Robert Parker has put off his visit to Bordeaux to taste the 2002 vintage until an unspecified date in the future, because of the disruption caused by the invasion of Iraq.

The American wine critic says in an open letter written in French and sent to Bordeaux producers and negociants, ‘due to the desires of my family I must put off my visit.’

He says he will come to Bordeaux ‘later this year when the world is calmer.’ He does not say whether that will be before the key Vinexpo wine fair in June, at which a huge amount of ‘En Primeur’ Bordeaux is sold – although it is unlikely shockwaves caused by the American-led invasion will have calmed by then.

Saying he is ‘a loyal friend to France and to its wine producers,’ he adds that he is furious, and ‘absolutely against my compatriots… who speak of boycotts of French products.’

Many in the wine industry reckon the absence of a Parker score will adversely affect Bordeaux producers. ‘Many depend on him for pricing,’ one wine professional told decanter.com. ‘They really won’t know what to do.’

Parker is considered to favour wines from the right bank of Bordeaux, and as that area suffered during 2002, with extensive millerandage and rain during harvest, there is more reason to worry that the lack of a score in his journal The Wine Advocate will make it difficult to sell the wine.

The critic’s influence is well known. In 2002 the price of Chateau Calon-Segur 2000 increased by as much as 50% after Parker said it was the greatest since 1982. He had not tasted it the previous year and – unscored by him – it had languished on the shelves.

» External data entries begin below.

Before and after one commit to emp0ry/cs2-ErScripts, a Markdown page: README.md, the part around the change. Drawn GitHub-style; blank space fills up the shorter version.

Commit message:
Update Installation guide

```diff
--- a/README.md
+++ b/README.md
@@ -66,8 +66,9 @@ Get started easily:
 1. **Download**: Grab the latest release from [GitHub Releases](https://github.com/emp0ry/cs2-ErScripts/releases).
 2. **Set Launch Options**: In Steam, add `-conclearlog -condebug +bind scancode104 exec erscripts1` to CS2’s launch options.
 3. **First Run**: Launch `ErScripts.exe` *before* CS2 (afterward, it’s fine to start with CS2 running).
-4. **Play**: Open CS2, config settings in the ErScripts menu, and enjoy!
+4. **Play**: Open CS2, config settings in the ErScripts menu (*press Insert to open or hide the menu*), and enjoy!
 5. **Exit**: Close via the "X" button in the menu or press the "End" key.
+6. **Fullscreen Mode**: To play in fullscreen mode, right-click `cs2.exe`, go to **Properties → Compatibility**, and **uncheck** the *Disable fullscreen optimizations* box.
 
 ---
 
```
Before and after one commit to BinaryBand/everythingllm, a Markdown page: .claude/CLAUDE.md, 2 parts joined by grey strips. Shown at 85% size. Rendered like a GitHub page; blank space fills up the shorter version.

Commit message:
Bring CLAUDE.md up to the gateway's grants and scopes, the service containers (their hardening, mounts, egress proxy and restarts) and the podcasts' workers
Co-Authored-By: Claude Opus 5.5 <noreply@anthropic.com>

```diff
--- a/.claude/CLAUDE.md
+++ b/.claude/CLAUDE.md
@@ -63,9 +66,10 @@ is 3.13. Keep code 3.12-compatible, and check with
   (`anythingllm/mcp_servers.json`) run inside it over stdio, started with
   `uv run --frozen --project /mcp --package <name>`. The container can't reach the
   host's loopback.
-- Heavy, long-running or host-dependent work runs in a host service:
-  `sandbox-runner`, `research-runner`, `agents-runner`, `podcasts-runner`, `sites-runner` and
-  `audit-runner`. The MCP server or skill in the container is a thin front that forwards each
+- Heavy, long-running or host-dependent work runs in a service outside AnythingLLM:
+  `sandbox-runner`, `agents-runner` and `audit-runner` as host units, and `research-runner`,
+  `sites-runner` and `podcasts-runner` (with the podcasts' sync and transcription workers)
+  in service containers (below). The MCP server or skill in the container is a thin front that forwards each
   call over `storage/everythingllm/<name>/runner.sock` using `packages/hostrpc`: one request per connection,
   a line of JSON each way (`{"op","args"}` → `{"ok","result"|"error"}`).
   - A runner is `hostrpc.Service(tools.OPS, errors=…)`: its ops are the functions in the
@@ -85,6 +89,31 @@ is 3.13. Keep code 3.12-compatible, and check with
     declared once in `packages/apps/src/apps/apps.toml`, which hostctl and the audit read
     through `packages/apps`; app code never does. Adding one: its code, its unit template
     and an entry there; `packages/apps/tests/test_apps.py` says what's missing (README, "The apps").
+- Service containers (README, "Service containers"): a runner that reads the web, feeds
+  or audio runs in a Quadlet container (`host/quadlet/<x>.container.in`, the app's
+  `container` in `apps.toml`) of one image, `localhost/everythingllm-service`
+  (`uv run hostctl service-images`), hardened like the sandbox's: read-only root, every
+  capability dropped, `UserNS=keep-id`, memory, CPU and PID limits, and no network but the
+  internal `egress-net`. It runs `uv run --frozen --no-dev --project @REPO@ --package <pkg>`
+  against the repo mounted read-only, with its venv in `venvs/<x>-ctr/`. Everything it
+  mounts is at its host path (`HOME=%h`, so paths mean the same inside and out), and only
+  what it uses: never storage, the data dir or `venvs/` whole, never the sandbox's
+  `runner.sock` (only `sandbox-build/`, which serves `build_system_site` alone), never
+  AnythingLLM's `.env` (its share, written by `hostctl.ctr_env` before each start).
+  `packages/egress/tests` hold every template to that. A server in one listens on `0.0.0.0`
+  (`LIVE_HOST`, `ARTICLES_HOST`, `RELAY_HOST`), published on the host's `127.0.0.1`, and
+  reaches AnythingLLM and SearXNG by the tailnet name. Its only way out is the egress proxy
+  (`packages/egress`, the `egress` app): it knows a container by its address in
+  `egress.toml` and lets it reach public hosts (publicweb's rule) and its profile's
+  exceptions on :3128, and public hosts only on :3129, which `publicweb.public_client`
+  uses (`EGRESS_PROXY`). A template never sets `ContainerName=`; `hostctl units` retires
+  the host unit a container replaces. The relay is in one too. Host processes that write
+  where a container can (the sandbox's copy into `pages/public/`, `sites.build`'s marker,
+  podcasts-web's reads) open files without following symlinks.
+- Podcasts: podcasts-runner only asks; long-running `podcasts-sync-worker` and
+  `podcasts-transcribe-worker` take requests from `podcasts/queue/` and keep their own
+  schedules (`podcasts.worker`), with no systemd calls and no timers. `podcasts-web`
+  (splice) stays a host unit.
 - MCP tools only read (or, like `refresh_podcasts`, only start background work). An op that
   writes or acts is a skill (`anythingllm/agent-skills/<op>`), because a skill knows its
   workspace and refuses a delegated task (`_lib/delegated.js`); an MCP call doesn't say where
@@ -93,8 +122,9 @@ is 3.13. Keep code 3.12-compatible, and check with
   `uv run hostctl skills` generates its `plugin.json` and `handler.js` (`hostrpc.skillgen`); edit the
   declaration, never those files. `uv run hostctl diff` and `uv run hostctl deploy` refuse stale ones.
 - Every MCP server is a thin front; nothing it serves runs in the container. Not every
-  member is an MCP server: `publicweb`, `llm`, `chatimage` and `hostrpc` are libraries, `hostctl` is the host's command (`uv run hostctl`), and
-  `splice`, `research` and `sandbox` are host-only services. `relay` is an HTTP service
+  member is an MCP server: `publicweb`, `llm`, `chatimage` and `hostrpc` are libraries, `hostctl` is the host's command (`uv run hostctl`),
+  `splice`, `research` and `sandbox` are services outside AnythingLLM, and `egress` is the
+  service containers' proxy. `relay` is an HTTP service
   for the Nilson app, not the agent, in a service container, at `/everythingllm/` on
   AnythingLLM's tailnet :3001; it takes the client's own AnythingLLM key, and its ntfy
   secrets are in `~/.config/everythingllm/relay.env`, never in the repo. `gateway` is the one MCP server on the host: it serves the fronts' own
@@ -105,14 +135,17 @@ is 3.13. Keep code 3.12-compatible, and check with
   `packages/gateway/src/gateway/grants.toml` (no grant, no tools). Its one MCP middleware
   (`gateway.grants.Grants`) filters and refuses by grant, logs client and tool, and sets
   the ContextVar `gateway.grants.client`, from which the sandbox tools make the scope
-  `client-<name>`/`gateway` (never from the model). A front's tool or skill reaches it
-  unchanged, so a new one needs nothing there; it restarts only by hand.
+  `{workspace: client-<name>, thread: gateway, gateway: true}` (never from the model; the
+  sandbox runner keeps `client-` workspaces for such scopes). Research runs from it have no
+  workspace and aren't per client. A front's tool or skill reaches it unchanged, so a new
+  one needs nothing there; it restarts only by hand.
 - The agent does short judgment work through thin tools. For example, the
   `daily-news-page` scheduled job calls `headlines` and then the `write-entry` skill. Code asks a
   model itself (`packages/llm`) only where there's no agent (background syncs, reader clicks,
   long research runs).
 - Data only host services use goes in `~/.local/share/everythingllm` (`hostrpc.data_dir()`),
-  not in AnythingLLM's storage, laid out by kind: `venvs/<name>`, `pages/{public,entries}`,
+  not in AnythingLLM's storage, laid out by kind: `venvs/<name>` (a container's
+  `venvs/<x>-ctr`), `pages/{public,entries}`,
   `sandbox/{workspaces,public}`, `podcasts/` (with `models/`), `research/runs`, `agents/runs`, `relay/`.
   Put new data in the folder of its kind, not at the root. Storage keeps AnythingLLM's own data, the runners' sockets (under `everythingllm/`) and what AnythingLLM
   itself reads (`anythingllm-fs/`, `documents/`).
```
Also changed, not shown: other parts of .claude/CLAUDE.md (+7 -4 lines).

Fiona Morrison, co-owner of Chateau Le Pin in Pomerol said, ‘It will have no effect. It is not a huge en primeur this year. Hopefully Parker not coming will slow people down a bit and make them realise April is far too early to taste anyway.’

Herve Berland of Chateau Mouton-Rothschild said he thought it was a pity because Parker ‘is one of the world’s best tasters.’

He added it was impossible to tell if it would have commercial implications as ‘we have never been in this position before.’

Olivier Bernard of Domaine de Chevalier said – referring to ‘some vins de garage, some left bank but mostly right bank properties’ – ‘It is not good for some chateaux who expect a good score in order to put a high price on their wines.’

A spokesman for the Union des Grands Crus, which represents 119 of the most prominent chateaux in Bordeaux, said he was unable to comment.

Written by Adam Lechmere